TRIPOLI, Libya – The chief of Libya’s former rebels arrived in Tripoli on Saturday, greeted by a boisterous red carpet ceremony meant to show he’s taking charge of the interim government replacing the ousted regime of Moammar Gadhafi.
But even as Libya’s new leaders tried to consolidate control over the vast country, Gadhafi loyalists pushed back hard against an assault on the town of Bani Walid, one of Gadhafi’s remaining strongholds, in a sign that the battle is far from over.
Mustafa Abdul-Jalil, head of the anti-Gadhafi forces’ National Transitional Council, landed Saturday at an air force base on the outskirts of Tripoli. A faded red carpet was rolled out, and hundreds of fighters and officials in suits rushed toward the plane as he walked down the steps. Some flashed victory signs or shouted “God is great.”
Abdul-Jalil was mobbed by the crowd as he tried to make his way to the air force building.
After meeting with local leaders inside, Abdul-Jalil called for unity among Libyans to finish the fight against Gadhafi loyalists. He also called for forgiveness to allow Libyans to rebuild the country.

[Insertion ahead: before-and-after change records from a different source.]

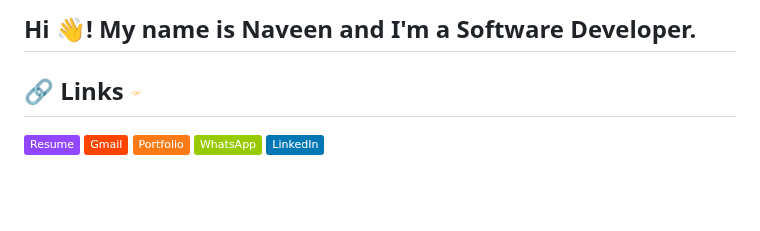
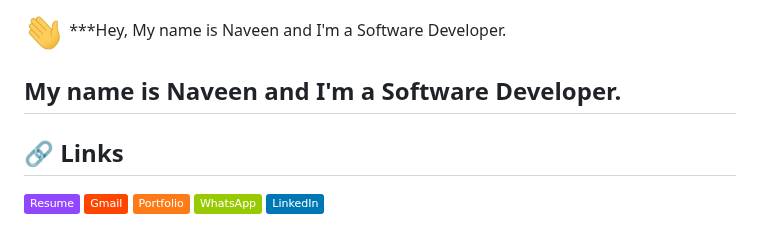
Before and after one commit to Naveenmon/Naveenmon, a Markdown page: README.md, the part around the change. Drawn GitHub-style; pictures changed too: animated/hands.gif (added); badges without logos; blank space fills up the shorter version.

```diff
--- a/README.md
+++ b/README.md
@@ -1,6 +1,7 @@
-<h2 align="left">Hi 👋! My name is Naveen and I'm a Software Developer.</h2>
+<img src="animated/hands.gif" height="40" /> ***Hey, My name is Naveen and I'm a Software Developer.
+<h2 align="left">My name is Naveen and I'm a Software Developer.</h2>
 
-## 🔗 Links <img src="animated/fire1.gif" height="30" />
+## 🔗 Links
 
 [![Resume](https://img.shields.io/badge/Resume-%239146FF.svg?logo=read-the-docs&logoColor=white)](https://drive.google.com/file/d/1zrpR4QW2zW11yzwHgeiKXhL24UGoEc3p/view?usp=sharing) [![Gmail](https://img.shields.io/badge/Gmail-%23FF4500.svg?logo=Gmail&logoColor=white)](mailto:naveenarumugam.off@gmail.com) [![Portfolio](https://img.shields.io/badge/-Portfolio-FE7A16?logo=Google-chrome&logoColor=white)](https://naveen-dev-portfolio.vercel.app/) [![Whatsapp](https://img.shields.io/badge/-WhatsApp-green?logo=WhatsApp&logoColor=white)](https://wa.me/+919500272160) [![LinkedIn](https://img.shields.io/badge/LinkedIn-%230077B5.svg?logo=linkedin&logoColor=white)](https://www.linkedin.com/in/naveenmon/)
 
```
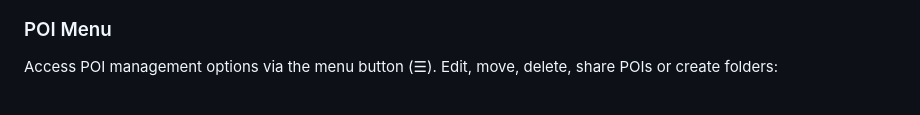
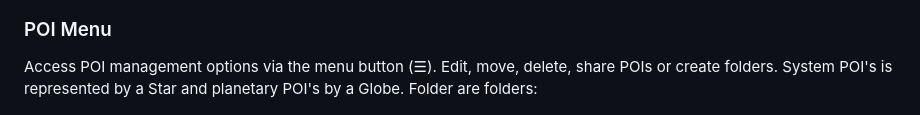
Before and after one commit to bbbkada/EDMC-PlanetPOI, a Markdown page: README.md, the part around the change. GitHub-like rendering.

Commit message:
Update POI Menu description in README
Clarified the description of POI management options and icons.

```diff
--- a/README.md
+++ b/README.md
@@ -41,7 +41,8 @@ On a planetary surface, see all POIs for current body. Use right-click to show/h
 ![Body View](images/EDMC_gui.png)
 
 ### POI Menu
-Access POI management options via the menu button (☰). Edit, move, delete, share POIs or create folders:
+Access POI management options via the menu button (☰). Edit, move, delete, share POIs or create folders.
+System POI's is represented by a Star and planetary POI's by a Globe. Folder are folders:
 
 ![POI Menu](images/dropmenu.png)
 
```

“This is not the time for retribution. This is not the time for taking matters into your own hands. Many rights have been lost and many tragedies have occurred,” he said. “We have to realize that Moammar Gadhafi is not done yet and we must direct all our means to liberate the rest of the cities.”
Abdul-Jalil’s arrival was meant to show that the former rebels are getting ready to establish their government in the capital. Until now, most leaders of the anti-Gadhafi movement had been based in the eastern city of Benghazi.
“It’s a day that shows Libya is finally in the hands of its people,” said Abdullah Gzema, an NTC member from the coastal city of Zawiya. “We know we have nothing ahead of us but challenges. The challenge now is to organize the state and that will be harder than the military campaign.”
Revolutionary forces entered Tripoli on Aug. 21, six months after the uprising against Gadhafi began.
The fall of Tripoli effectively sealed the fate of Gadhafi’s regime, but Abdul-Jalil stayed away from the capital until Saturday. His prolonged absence had raised questions about the former rebels’ ability to take charge. Officials close to Abdul-Jalil cited security concerns as one of the reasons.